Chris Hartcher has been in Parliament since 1988. The NSW parliamentary super scheme is structured so that it maxes out at 18 years. Hartcher had been a minister and won't become one again; unlike most politicians he has a rich and interesting personal life and will go off and enjoy it, while Mick Gallacher runs for Terrigal en route to becoming leader.
The Libs have lost state election after state election by banging on about Laura Norder and bugger-all else, and Gallacher will pimp the old girl work for all she's worth. He'll try fill the vacuum after Howard, and will have to work within the gaps between expectations and reality created by Rudd. There will be plenty of Howard government veterans only too willing to help Mick in 2011, and he'll have to know which bits which bits are actually helpful and which aren't.
If it comes to 2010 and Iemma doesn't think he can win, he'll go Federal through the all-but-vacant seat of Fowler.Update 17 April 2007:
Serves me right for underestimating the stupidity of the Liberal Party! Gosford, The Entrance, Wyong, Miranda, Camden and Wollondilly would all go Liberal now that Sorry Morry has shown what he's made of, and O'Farrell has shown that you can't keep a good man down. The clowns in the upper house may yet give him another coating of shit and sink him; Gallacher thinks he's the coming man, bless him, and O'Farrell needs to be on his guard through the mid-term doldrums.

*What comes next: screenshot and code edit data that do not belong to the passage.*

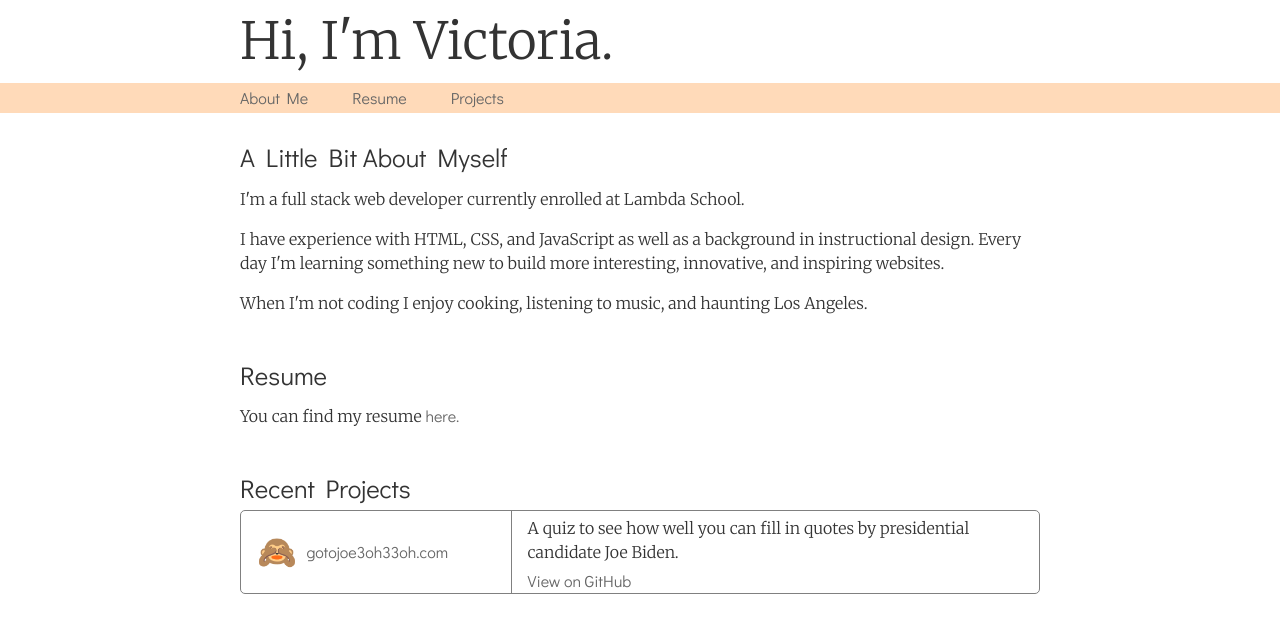
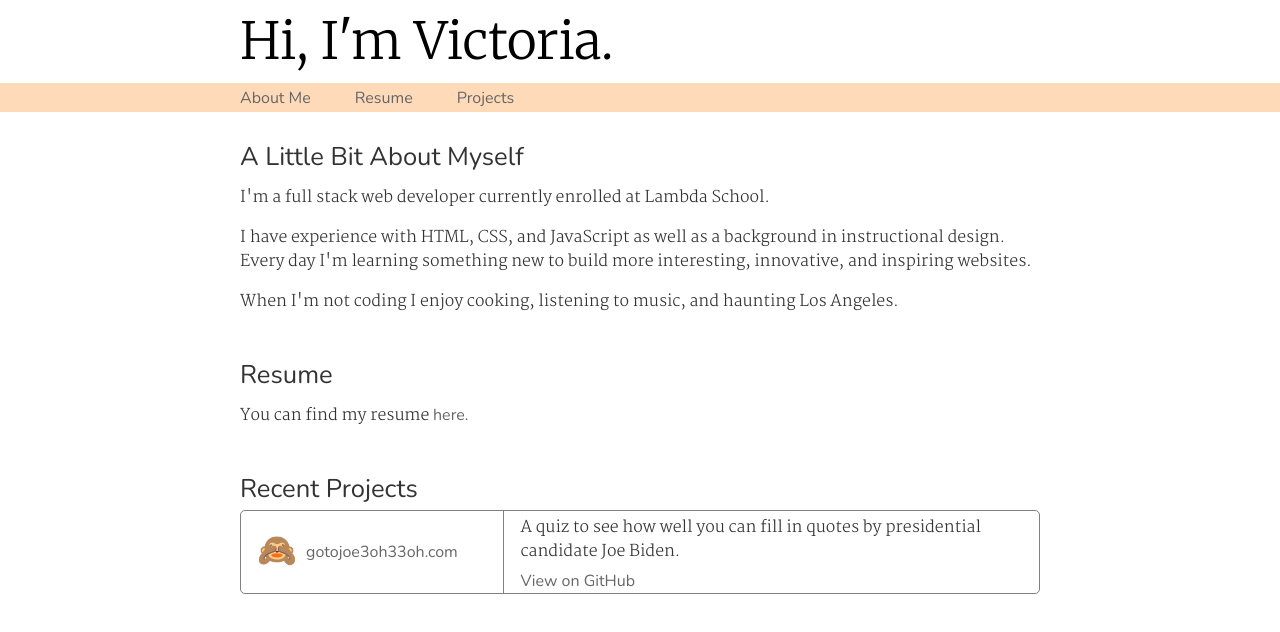
Before and after one commit to vtopham/Portfolio, a plain HTML site: page index.html in a window 1280 px wide. Drawn offline with nearby package versions, Linux system fonts and the light colour scheme.

Commit message:
picked some better fonts

```diff
--- a/index.html
+++ b/index.html
@@ -11,7 +11,7 @@
     <meta name="viewport" content="width=device-width, initial-scale=1.0">
 
     <!-- fonts go here -->
-    <link href="https://fonts.googleapis.com/css?family=Didact+Gothic|Merriweather:300&display=swap" rel="stylesheet">
+    <link href="https://fonts.googleapis.com/css?family=Karla|Martel:300|Merriweather:300|Nunito:300&display=swap" rel="stylesheet">
 
     <!-- js -->
     <script src = "js/main-page.js" defer></script>
--- a/less/global.less
+++ b/less/global.less
@@ -3,8 +3,12 @@
     max-width: 100%;
 }
 
-h1, p {
-    font-family: @serif;
+h1 {
+    font-family: @header1;
+}
+
+p {
+    font-family: @bodyText;
     color: @charcoal;
 }
 
--- a/less/variables.less
+++ b/less/variables.less
@@ -4,7 +4,9 @@
 
 //fonts
 @serif: 'Merriweather', serif;
-@sansSerif: 'Didact Gothic', sans-serif;
+@sansSerif: 'Nunito', sans-serif;
+@header1: 'Merriweather', serif;
+@bodyText: 'Martel', serif;
 
 //breakpoints
 @tablet: ~"(max-width: 800px)";
@@ -12,3 +14,8 @@
 
 //other
 @contentWidth: 800px;
+
+// font-family: 'Martel', serif;
+// font-family: 'Merriweather', serif;
+// font-family: 'Karla', sans-serif;
+// font-family: 'Nunito', sans-serif;
```
Also changed, not shown: css/index.css.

Torbay as Speaker is an interesting stunt, but if the polls go against Iemma he'll lash out and put a hack in that job. We haven't heard the last of Burton or McLeay, and all Labor MPs have a right to feel their ambitions are at hand while Hatzistergos, Tripodi and Nathan Rees (who?) clog the front benches.